#### [TASK DETAILS]
Count how many lines below include the word "edited". Answer with a number only.

# # #

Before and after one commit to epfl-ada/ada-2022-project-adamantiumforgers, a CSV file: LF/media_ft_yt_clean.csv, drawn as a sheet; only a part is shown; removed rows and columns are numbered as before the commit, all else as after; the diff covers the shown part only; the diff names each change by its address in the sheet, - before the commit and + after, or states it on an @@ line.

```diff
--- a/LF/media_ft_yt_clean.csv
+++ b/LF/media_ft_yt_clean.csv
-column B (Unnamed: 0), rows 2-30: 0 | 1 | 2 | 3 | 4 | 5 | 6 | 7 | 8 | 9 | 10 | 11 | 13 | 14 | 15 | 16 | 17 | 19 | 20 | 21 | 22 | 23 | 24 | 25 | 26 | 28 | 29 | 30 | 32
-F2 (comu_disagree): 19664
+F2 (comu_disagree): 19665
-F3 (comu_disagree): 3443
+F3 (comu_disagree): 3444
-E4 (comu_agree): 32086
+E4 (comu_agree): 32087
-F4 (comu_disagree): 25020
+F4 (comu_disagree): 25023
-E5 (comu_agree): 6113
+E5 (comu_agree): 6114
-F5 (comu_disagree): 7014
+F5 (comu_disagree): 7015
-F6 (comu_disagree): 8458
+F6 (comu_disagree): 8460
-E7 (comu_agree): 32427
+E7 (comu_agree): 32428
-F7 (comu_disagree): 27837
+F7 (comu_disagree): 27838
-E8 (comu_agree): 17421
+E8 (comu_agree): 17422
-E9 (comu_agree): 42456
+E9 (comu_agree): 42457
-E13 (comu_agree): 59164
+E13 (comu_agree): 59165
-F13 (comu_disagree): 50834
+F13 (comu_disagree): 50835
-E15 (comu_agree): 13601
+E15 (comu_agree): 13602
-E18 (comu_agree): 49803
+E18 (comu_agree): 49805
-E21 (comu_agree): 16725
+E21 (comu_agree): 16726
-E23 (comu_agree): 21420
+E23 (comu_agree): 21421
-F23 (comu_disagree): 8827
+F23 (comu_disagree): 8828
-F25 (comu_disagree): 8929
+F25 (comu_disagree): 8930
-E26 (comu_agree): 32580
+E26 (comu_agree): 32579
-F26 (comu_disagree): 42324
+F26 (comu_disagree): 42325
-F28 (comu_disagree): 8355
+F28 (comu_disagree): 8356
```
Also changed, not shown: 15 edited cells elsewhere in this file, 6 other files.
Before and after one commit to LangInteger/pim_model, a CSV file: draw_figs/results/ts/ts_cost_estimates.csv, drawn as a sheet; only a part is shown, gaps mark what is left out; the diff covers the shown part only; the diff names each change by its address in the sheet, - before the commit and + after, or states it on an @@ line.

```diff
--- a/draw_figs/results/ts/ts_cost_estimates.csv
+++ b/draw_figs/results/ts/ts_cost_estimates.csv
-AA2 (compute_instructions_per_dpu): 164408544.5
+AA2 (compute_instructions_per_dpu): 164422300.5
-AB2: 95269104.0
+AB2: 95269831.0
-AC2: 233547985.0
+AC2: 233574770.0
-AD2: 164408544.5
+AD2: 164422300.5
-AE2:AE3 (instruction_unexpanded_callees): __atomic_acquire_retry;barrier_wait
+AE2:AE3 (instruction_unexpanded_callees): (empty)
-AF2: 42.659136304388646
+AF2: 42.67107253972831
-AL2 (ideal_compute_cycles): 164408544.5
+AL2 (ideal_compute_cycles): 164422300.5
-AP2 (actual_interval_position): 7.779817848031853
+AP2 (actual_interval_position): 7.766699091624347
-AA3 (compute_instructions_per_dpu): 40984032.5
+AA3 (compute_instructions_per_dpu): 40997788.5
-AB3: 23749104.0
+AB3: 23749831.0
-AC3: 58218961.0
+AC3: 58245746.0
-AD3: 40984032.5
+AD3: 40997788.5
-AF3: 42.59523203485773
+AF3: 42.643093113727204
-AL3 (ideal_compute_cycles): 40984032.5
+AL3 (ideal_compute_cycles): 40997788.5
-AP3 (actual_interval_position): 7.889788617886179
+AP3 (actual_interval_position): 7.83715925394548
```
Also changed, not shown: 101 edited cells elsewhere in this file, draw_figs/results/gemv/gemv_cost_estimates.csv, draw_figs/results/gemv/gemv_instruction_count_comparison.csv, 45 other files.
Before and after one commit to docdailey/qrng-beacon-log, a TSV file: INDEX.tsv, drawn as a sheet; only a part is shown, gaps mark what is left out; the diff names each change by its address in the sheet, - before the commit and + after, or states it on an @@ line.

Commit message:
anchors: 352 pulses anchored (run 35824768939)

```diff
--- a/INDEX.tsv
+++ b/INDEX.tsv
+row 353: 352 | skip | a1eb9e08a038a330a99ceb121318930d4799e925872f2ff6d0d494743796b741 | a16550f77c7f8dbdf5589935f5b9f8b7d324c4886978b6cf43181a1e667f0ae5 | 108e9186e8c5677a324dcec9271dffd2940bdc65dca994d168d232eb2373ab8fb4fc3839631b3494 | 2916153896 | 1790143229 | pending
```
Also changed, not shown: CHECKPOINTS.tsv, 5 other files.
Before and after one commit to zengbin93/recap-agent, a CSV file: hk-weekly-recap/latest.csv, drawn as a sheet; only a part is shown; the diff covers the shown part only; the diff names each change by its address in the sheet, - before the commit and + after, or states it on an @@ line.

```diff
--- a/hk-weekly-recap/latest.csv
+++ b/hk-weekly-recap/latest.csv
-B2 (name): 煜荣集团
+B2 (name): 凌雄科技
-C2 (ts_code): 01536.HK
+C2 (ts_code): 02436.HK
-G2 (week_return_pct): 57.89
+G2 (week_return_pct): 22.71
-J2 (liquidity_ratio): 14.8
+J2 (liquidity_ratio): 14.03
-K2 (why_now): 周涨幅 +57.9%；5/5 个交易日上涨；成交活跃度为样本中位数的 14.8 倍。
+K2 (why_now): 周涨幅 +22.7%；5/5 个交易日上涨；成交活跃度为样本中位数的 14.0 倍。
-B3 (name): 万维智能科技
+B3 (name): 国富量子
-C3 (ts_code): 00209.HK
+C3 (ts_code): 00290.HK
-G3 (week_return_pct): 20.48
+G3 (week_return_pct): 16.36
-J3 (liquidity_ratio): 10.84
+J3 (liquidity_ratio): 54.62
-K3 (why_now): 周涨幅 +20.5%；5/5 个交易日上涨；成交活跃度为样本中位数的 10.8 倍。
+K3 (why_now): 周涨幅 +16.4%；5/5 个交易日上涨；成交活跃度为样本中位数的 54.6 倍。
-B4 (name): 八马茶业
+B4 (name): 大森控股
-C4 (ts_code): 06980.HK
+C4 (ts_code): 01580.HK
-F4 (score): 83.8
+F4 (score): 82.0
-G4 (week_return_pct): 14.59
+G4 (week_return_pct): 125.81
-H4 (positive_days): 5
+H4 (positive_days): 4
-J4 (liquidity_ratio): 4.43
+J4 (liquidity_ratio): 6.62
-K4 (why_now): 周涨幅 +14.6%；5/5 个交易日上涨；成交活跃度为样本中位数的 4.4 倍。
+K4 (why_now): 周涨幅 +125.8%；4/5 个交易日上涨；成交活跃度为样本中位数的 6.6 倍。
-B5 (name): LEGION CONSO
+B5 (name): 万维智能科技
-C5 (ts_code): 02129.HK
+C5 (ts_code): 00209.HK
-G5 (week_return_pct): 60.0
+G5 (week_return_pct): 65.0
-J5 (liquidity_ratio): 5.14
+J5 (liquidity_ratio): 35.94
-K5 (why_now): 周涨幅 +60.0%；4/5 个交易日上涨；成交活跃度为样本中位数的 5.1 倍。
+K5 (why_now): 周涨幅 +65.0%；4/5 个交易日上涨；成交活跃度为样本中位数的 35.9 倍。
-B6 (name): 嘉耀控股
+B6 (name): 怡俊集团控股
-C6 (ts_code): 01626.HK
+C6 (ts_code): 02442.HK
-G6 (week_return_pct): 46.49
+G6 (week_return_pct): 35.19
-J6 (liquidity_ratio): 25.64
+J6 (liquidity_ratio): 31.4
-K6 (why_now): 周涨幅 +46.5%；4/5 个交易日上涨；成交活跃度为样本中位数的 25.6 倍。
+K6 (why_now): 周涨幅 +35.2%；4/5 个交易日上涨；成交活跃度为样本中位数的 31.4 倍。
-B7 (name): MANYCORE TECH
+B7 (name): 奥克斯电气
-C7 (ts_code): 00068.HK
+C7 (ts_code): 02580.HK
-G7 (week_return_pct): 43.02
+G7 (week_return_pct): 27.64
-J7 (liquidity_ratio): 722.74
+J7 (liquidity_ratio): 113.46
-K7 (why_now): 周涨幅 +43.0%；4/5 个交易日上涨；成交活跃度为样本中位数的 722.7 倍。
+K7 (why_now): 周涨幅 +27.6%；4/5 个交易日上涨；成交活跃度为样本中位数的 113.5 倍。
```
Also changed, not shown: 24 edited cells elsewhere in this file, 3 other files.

# # #

#### [TASK RESPONSE]
3